Provided data ▸

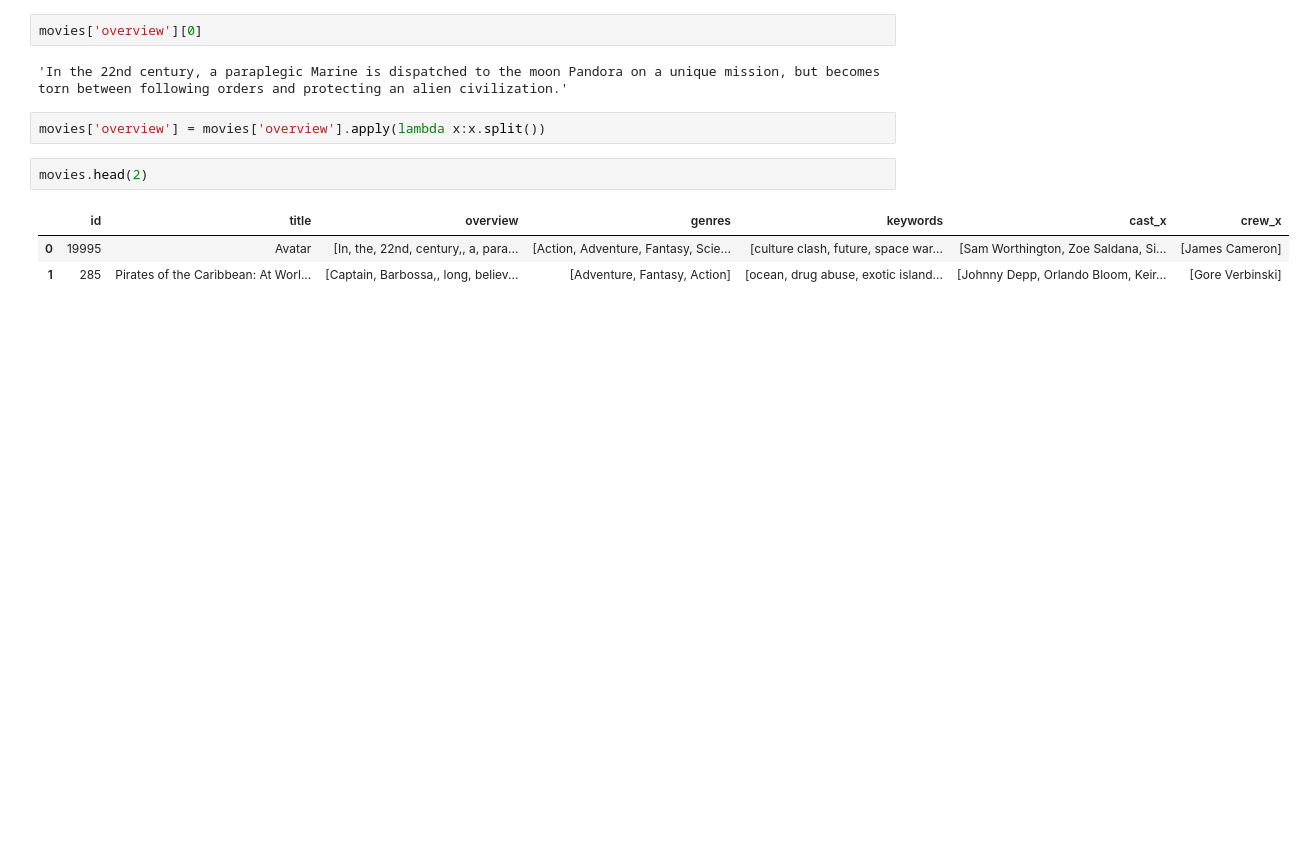
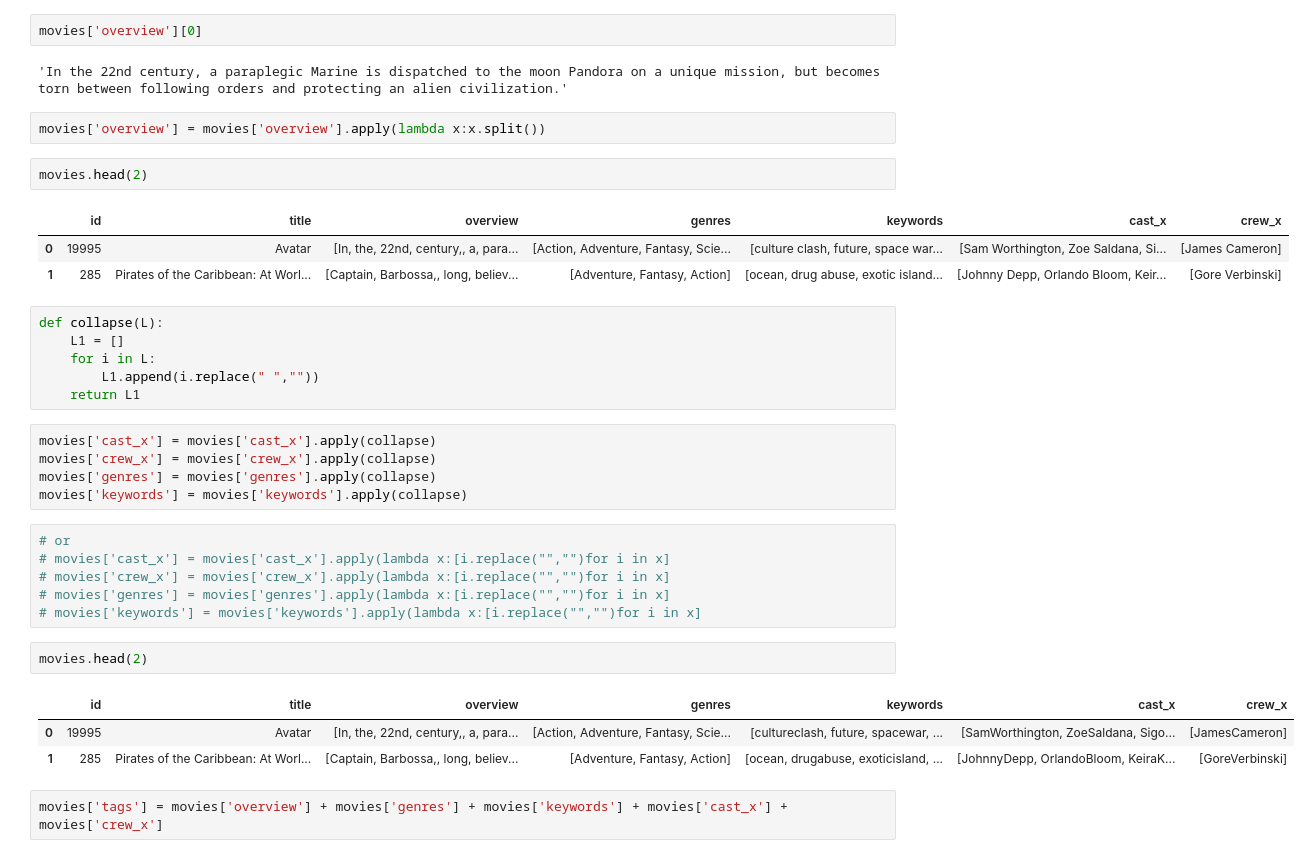
Before and after one commit to Rishiraj-singh7/Movie-recommender, a Jupyter notebook: main.ipynb, the cells around one changed output. Saved outputs shown, nothing was run; the diff lists cells and outputs as text; blank space fills up the shorter version.

```diff
--- a/main.ipynb
+++ b/main.ipynb
@@ -172,3 +172,28 @@ movies.head(2)
 |  | id | title | overview | genres | keywords | cast_x | crew_x |
 | 0 | 19995 | Avatar | [In, the, 22nd, century,, a, para... | [Action, Adventure, Fantasy, Scie... | [culture clash, future, space war... | [Sam Worthington, Zoe Saldana, Si... | [James Cameron] |
 | 1 | 285 | Pirates of the Caribbean: At Worl... | [Captain, Barbossa,, long, believ... | [Adventure, Fantasy, Action] | [ocean, drug abuse, exotic island... | [Johnny Depp, Orlando Bloom, Keir... | [Gore Verbinski] |
+# %%
+def collapse(L):
+    L1 = []
+    for i in L:
+        L1.append(i.replace(" ",""))
+    return L1
+# %%
+movies['cast_x'] = movies['cast_x'].apply(collapse)
+movies['crew_x'] = movies['crew_x'].apply(collapse)
+movies['genres'] = movies['genres'].apply(collapse)
+movies['keywords'] = movies['keywords'].apply(collapse)
+# %%
+# or
+# movies['cast_x'] = movies['cast_x'].apply(lambda x:[i.replace("","")for i in x]
+# movies['crew_x'] = movies['crew_x'].apply(lambda x:[i.replace("","")for i in x]
+# movies['genres'] = movies['genres'].apply(lambda x:[i.replace("","")for i in x]
+# movies['keywords'] = movies['keywords'].apply(lambda x:[i.replace("","")for i in x]
+# %%
+movies.head(2)
+# %% [output]
+|  | id | title | overview | genres | keywords | cast_x | crew_x |
+| 0 | 19995 | Avatar | [In, the, 22nd, century,, a, para... | [Action, Adventure, Fantasy, Scie... | [cultureclash, future, spacewar, ... | [SamWorthington, ZoeSaldana, Sigo... | [JamesCameron] |
+| 1 | 285 | Pirates of the Caribbean: At Worl... | [Captain, Barbossa,, long, believ... | [Adventure, Fantasy, Action] | [ocean, drugabuse, exoticisland, ... | [JohnnyDepp, OrlandoBloom, KeiraK... | [GoreVerbinski] |
+# %%
+movies['tags'] = movies['overview'] + movies['genres'] + movies['keywords'] + movies['cast_x'] + movies['crew_x']
```
Also changed, not shown: parts of 6 cells of this notebook.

Required action ▸
Report the lines above that have the word "main" in them.

Output for this exercise ▸
Before and after one commit to Rishiraj-singh7/Movie-recommender, a Jupyter notebook: main.ipynb, the cells around one changed output. Saved outputs shown, nothing was run; the diff lists cells and outputs as text; blank space fills up the shorter version.
--- a/main.ipynb
+++ b/main.ipynb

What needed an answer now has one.